- **Task data**
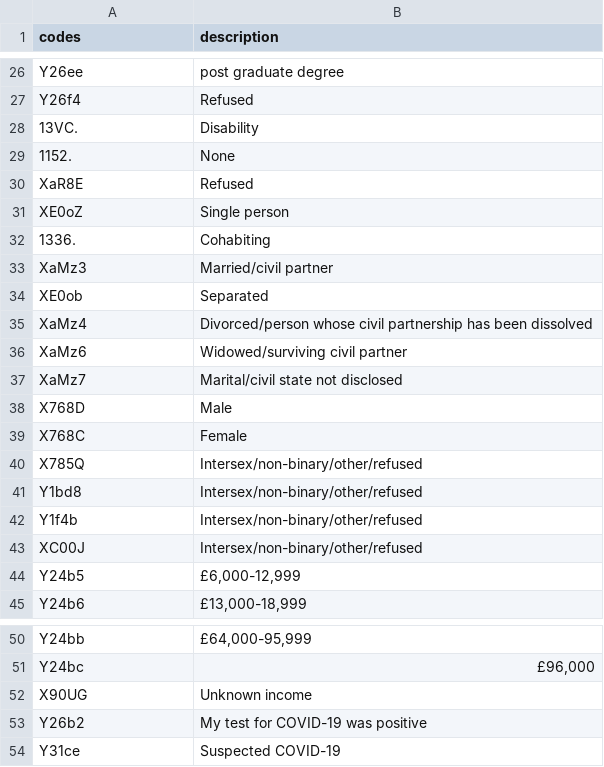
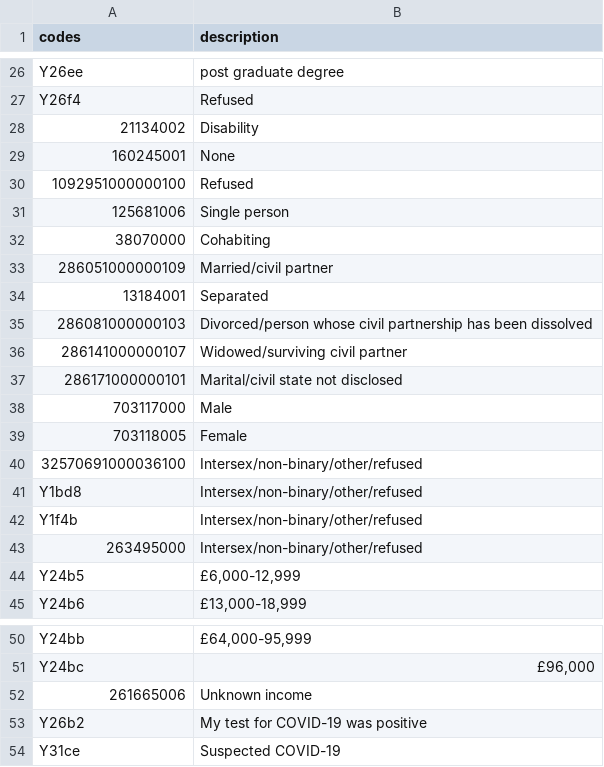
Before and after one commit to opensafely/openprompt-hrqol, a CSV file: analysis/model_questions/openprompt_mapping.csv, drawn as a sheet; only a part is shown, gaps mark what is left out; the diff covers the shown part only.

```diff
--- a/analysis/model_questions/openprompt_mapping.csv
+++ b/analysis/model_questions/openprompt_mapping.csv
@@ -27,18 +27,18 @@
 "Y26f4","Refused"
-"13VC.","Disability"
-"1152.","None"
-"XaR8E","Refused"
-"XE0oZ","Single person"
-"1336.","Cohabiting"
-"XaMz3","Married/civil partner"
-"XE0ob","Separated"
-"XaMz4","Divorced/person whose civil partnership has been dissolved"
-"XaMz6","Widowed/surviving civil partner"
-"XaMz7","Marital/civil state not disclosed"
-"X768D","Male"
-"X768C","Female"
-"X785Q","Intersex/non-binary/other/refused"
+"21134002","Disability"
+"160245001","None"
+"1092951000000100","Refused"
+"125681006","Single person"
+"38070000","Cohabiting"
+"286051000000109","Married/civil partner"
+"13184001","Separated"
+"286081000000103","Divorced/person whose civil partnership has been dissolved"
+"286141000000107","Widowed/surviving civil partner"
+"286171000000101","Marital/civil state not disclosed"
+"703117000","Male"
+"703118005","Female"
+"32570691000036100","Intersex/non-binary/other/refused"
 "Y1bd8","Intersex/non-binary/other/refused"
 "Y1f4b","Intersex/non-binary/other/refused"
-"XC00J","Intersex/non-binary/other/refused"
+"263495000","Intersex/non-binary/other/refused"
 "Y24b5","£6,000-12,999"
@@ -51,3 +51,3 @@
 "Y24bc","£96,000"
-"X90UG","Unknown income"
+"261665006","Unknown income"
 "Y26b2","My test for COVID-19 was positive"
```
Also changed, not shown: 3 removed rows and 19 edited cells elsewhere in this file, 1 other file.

==

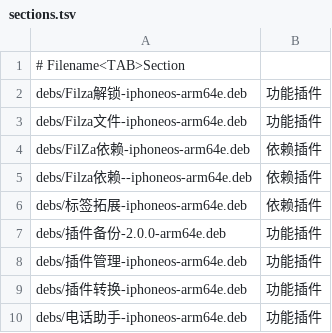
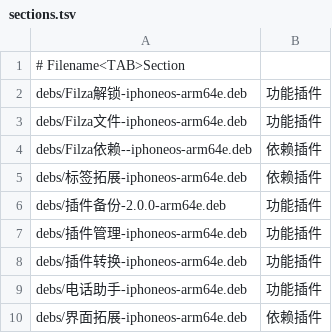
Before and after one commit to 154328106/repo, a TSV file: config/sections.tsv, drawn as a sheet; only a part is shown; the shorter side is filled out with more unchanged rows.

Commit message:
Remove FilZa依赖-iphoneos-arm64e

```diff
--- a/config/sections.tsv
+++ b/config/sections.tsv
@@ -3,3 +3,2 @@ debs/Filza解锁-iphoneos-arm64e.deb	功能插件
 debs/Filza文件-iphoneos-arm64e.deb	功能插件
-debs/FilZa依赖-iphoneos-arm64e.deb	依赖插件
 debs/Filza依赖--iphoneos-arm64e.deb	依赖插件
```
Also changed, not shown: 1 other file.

* * *

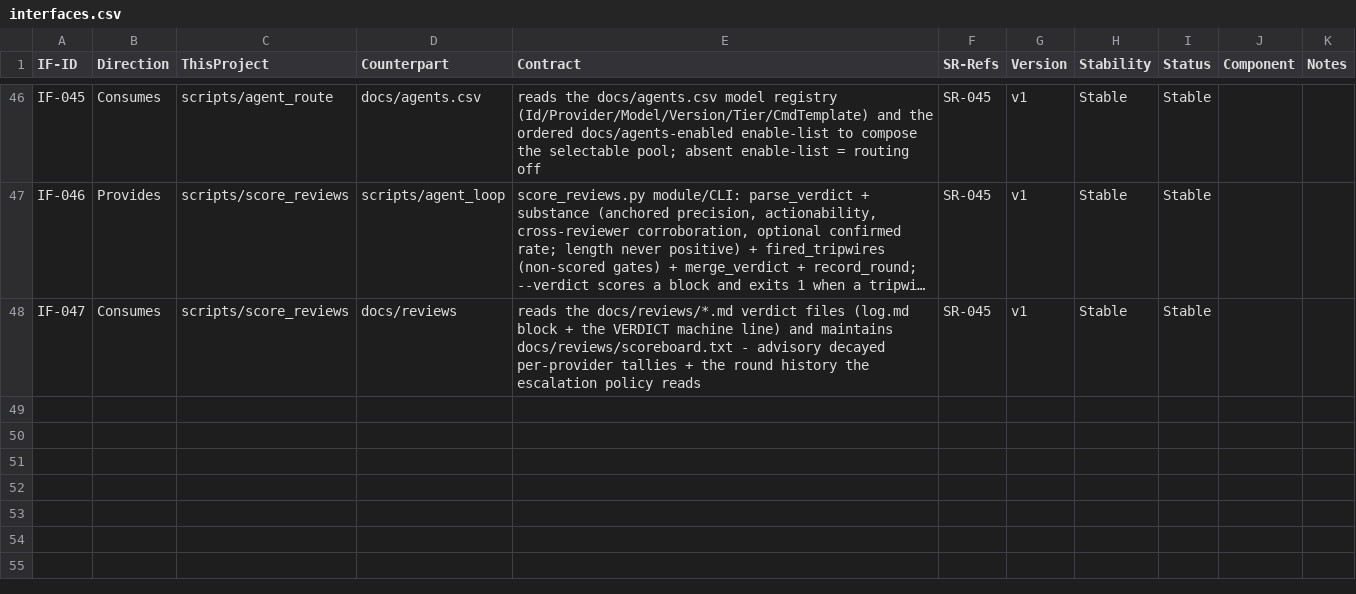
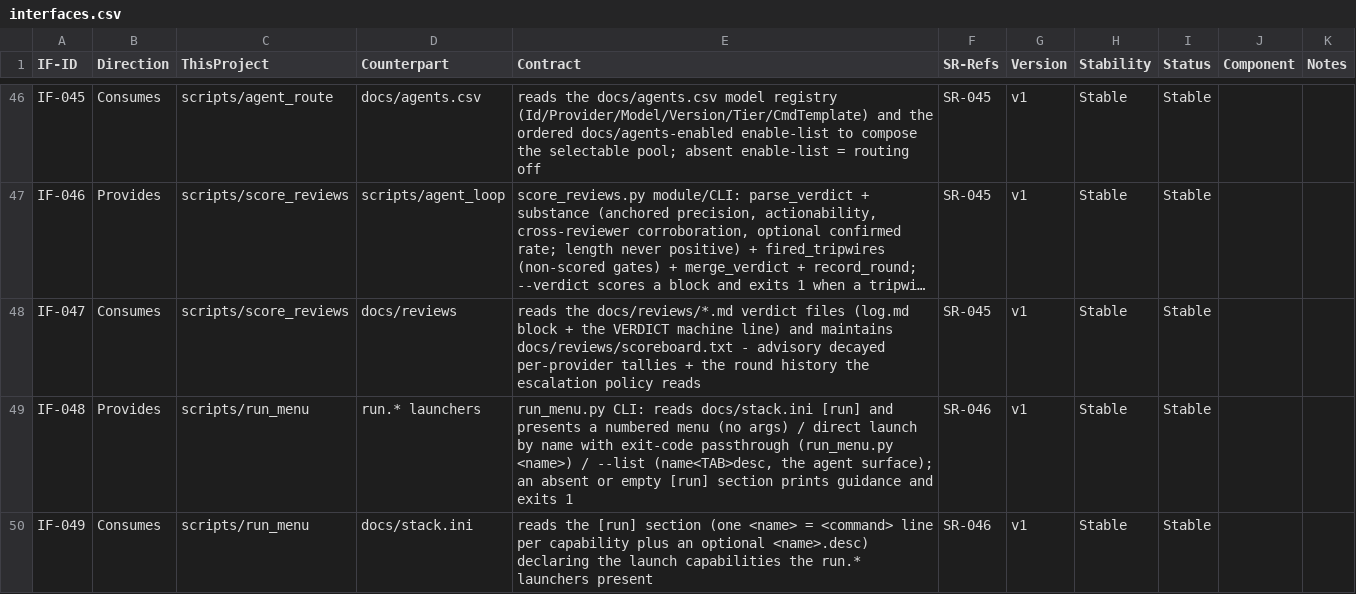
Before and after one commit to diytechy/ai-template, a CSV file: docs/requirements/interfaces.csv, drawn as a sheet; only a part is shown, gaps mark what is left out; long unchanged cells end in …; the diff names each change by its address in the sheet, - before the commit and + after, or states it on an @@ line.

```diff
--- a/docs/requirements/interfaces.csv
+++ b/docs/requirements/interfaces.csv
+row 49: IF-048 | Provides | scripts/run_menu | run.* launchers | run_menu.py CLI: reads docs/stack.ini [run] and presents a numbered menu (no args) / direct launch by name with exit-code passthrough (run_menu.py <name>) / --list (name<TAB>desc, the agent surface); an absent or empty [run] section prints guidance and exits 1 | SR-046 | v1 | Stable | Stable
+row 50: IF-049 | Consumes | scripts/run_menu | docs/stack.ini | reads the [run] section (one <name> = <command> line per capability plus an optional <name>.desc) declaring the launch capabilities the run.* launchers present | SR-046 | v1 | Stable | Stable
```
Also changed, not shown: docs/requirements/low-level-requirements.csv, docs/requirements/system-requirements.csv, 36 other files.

- **Assigned task**
Could you restate, word for word, the lines above from the one with "Before and after one commit to opensafely/openprompt-hrqol, a" to the one with "Also changed, not shown: 3", both included?

- **Problem solution**
Before and after one commit to opensafely/openprompt-hrqol, a CSV file: analysis/model_questions/openprompt_mapping.csv, drawn as a sheet; only a part is shown, gaps mark what is left out; the diff covers the shown part only.

```diff
--- a/analysis/model_questions/openprompt_mapping.csv
+++ b/analysis/model_questions/openprompt_mapping.csv
@@ -27,18 +27,18 @@
 "Y26f4","Refused"
-"13VC.","Disability"
-"1152.","None"
-"XaR8E","Refused"
-"XE0oZ","Single person"
-"1336.","Cohabiting"
-"XaMz3","Married/civil partner"
-"XE0ob","Separated"
-"XaMz4","Divorced/person whose civil partnership has been dissolved"
-"XaMz6","Widowed/surviving civil partner"
-"XaMz7","Marital/civil state not disclosed"
-"X768D","Male"
-"X768C","Female"
-"X785Q","Intersex/non-binary/other/refused"
+"21134002","Disability"
+"160245001","None"
+"1092951000000100","Refused"
+"125681006","Single person"
+"38070000","Cohabiting"
+"286051000000109","Married/civil partner"
+"13184001","Separated"
+"286081000000103","Divorced/person whose civil partnership has been dissolved"
+"286141000000107","Widowed/surviving civil partner"
+"286171000000101","Marital/civil state not disclosed"
+"703117000","Male"
+"703118005","Female"
+"32570691000036100","Intersex/non-binary/other/refused"
 "Y1bd8","Intersex/non-binary/other/refused"
 "Y1f4b","Intersex/non-binary/other/refused"
-"XC00J","Intersex/non-binary/other/refused"
+"263495000","Intersex/non-binary/other/refused"
 "Y24b5","£6,000-12,999"
@@ -51,3 +51,3 @@
 "Y24bc","£96,000"
-"X90UG","Unknown income"
+"261665006","Unknown income"
 "Y26b2","My test for COVID-19 was positive"
```
Also changed, not shown: 3 removed rows and 19 edited cells elsewhere in this file, 1 other file.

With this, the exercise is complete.